By pruning yourself every one to two years during the first ten years you have the trees, and later when the tree is large enough to be beyond your safe reach, hiring the professional arborists or tree service to prune every three to five years, you will likely have a tree of great stature, beauty and durability.

 On ornamental trees such as Flowering Crabs, Lilacs, Magnolia, Plum, Cherry and Mountain Ash that have mature heights of 25 feet or less, people sometimes decide to leave low branches on the tree between three and six feet above the ground.  If the ornamental tree is a real dwarf with a mature size of ten feet or less, these low branches can be an integral part of the purpose of having a dwarf tree:  small size and various kinds of unusual structure such as clumps, topiary, sphere on a stick, and low, horizontal or undulating lines.  Prune these trees with a sense of creative freedom and adventure. 

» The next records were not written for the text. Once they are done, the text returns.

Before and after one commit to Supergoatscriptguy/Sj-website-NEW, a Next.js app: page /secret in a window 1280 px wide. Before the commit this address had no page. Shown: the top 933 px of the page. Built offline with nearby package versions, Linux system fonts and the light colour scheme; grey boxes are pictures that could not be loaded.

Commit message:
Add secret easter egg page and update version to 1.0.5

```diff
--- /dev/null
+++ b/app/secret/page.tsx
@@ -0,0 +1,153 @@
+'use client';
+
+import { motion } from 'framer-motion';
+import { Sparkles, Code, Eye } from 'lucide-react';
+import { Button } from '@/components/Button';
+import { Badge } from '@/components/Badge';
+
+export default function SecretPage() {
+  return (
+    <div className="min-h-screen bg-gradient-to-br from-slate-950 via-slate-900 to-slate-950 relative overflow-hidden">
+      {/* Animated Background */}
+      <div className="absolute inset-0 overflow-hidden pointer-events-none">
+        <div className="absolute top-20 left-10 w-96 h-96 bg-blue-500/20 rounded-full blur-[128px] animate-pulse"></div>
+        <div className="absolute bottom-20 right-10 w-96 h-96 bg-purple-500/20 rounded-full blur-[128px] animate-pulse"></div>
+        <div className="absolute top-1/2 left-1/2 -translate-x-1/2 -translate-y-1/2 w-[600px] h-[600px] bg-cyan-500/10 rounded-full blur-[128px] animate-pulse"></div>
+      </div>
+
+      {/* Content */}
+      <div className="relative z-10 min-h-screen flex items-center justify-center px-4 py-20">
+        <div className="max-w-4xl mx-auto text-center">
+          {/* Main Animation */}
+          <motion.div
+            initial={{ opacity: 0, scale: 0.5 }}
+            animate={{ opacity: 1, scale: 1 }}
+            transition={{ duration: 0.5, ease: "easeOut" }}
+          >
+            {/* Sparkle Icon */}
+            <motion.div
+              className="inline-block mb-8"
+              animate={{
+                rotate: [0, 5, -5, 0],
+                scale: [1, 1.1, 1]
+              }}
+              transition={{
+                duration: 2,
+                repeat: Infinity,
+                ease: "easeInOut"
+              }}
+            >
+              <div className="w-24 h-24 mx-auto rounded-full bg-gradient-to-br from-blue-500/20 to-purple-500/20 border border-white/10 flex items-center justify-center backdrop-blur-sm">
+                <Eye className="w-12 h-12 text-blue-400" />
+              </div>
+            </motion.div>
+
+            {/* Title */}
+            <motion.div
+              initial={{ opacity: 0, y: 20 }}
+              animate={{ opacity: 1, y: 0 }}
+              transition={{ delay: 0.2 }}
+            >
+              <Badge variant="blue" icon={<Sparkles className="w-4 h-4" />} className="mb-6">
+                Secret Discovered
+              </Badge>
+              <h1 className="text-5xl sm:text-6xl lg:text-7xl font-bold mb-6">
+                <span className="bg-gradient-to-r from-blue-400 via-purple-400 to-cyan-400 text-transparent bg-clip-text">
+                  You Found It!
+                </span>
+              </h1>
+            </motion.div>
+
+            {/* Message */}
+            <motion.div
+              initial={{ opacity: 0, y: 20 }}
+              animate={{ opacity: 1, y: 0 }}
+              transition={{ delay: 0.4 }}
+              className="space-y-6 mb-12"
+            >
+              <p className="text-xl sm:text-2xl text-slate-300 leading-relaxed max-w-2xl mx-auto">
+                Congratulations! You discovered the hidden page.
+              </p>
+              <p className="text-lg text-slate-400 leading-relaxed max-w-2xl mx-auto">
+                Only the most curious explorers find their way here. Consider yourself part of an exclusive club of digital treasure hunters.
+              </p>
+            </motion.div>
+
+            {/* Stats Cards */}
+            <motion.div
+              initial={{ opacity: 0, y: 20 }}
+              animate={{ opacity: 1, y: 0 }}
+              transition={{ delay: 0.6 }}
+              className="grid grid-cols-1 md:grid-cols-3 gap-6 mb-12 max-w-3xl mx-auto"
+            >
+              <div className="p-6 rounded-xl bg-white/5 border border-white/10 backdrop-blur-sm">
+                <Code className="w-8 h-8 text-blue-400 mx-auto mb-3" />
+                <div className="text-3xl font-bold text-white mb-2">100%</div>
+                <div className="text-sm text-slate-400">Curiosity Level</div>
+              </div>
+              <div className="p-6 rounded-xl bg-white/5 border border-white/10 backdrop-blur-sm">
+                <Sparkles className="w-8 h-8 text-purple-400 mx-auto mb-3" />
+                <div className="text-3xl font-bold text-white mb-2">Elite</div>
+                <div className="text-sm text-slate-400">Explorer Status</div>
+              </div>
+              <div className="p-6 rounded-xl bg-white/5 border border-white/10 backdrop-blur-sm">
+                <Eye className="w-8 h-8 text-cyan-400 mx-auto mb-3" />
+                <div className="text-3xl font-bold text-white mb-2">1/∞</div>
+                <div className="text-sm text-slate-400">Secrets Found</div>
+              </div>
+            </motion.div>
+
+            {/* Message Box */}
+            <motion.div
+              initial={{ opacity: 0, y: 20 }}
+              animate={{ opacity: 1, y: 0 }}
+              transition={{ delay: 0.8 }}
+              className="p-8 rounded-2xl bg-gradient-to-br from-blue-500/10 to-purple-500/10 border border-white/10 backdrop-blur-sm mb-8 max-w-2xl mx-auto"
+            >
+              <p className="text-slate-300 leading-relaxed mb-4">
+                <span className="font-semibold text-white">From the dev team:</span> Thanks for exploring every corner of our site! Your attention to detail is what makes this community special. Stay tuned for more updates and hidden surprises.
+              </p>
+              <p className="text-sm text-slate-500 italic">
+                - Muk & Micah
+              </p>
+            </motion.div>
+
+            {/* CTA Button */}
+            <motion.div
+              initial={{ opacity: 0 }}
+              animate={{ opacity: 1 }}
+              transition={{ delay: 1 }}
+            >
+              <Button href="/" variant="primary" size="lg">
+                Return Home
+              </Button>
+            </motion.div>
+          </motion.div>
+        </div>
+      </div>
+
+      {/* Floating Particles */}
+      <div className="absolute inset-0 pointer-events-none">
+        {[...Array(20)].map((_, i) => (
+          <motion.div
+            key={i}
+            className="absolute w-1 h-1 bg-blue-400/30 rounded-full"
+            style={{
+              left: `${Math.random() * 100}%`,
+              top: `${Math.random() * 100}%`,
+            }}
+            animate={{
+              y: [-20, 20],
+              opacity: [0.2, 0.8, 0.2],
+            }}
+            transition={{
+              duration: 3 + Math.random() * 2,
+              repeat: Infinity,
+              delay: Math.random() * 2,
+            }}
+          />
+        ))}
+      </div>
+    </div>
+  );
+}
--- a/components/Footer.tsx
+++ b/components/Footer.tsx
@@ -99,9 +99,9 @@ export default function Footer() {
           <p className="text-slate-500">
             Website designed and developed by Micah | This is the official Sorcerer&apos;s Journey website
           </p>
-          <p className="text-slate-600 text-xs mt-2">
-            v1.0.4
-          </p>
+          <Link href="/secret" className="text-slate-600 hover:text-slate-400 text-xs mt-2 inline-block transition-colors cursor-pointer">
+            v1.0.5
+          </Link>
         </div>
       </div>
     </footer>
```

It is also just fine to prune ornamental trees that mature at 15-30 feet, so that it they have a higher canopy with the first branches at 7-12 feet.  While you don’t see these somewhat higher tree canopies as often on ornamental trees, there is nothing wrong with this approach. It allows people to walk freely underneath and sunlight to penetrate enough to keep grass growing nicely.

For shade trees, it is advisable to prune for higher canopies unless you have a specific reason to leave lots of low branches on your tree.  You may want to have a great climbing tree for your children or grandchildren, or feel you absolutely need the low level branches for screening.  If this is your decision, begin planning for some type of deep shade landscaping below the tree, since the canopy of a shade tree with branches 3-6 feet off the ground will allow only a very limited group of plants to survive in the heavy shade.

In most cases, when shade trees get to be 18″ to 48″ in diameter or more, the first branches ought to be at ten feet to twenty feet or more above ground level.  This allows for some sunlight penetration to ground level and keeps branches from touching vehicles and roof lines.  Over the years, prune out the steeply angled branches and branches rubbing on each other.  Keep branches that are more horizontal or angled up to 45 degrees to 55 degrees.  The lower angled branches are stronger. 

In summary – prune early and often during the first ten years of the life of your tree.  After that, hire professionals every 3-5 years to safely continue the pruning process.  In this way, you will have  beautiful, strong, long lived trees.